The announcement came amid the budget costing released by treasury spokesman Joe Hockey on Thursday. Also revealed in the costings is the cancellation of the “geothermal and tidal” town programs – a key part of the original Direct Action plan – because the technologies had not progressed as quickly as thought.
Opposition climate spokesman told RenewEconomy the decision to cut $150 million from ARENA’s funding and direct it to solar rooftops cames as the Coalition also decided that the rebates offered under its millions solar roofs program will be cut from $1,000 per household to $500. This,and the $40 million from the “towns” program, form the bulk of cuts to Direct Action over the forward estimates, which will now have a budget of $2.88 billion instead of $3.2 billion.

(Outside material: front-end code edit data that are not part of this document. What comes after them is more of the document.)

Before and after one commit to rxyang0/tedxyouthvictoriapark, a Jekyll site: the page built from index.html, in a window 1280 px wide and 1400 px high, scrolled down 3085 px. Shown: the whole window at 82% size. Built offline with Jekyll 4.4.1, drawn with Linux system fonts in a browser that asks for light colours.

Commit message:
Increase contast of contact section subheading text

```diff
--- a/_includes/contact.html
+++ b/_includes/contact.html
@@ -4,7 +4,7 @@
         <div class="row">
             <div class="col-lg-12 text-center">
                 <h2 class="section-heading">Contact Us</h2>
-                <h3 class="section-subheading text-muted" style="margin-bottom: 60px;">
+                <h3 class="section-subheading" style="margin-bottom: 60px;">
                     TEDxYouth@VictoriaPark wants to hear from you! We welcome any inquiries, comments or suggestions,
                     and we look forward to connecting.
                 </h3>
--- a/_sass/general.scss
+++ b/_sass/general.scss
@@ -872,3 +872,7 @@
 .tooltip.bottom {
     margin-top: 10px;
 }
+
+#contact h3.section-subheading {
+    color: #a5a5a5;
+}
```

The decision to draw funds from ARENA means less money for the agency to invest in its core programs, which included emerging renewable energies – possibly including solar thermal like that proposed in Port Augusta, as well as remote, off-grid and hybrid renewable programs. It also funds research and development through the former Australian Solar Institute.
It is not clear if ARENA will be required to continue to fund the million roofs program over the 10 year period. If it is, it would strip a total of $500 million from its $3 billion budget. ARENA CEO Ivor Frischknett said the agency had not been officially advised of the funding changes. Over the long term it could impact its investment plans, but he said ARENA was also working on financing options – such as attracting bank finance for leases – that could help the Coalition achieve its policy aims.
Hunt said the decision to cut the proposed rebate for the million solar roofs program reflected the falling cost of solar PV modules. He said it was yet to be decided where the funding would be sourced beyond the forward estimates.
The emissions reduction fund, a key component of the Direct Action policy, will retain its $1.55 billion funding over the forward estimates. Asked if Direct Action would be scalable beyond a 5% reduction target to 2020 – say to 15 per cent or 25 per cent – Hunt said that decision would be taken in 2015, after the international climate change conference scheduled for Paris.
“It’s capped and it’s fixed, and that is the policy for the foreseeable future,” Hunt told RenewEconomy. “We’ll address further measures if there is a change in international circumstances.”
The Coalition will also redirect $9 million from a clean energy employment hub to a national climate adaptation research facility.
The Coalition also announced a $185 million cut to the “connecting renewables” program, which was to be administered by the Department of Energy. It was designed to help fund transmission links to new renewable energy facilities.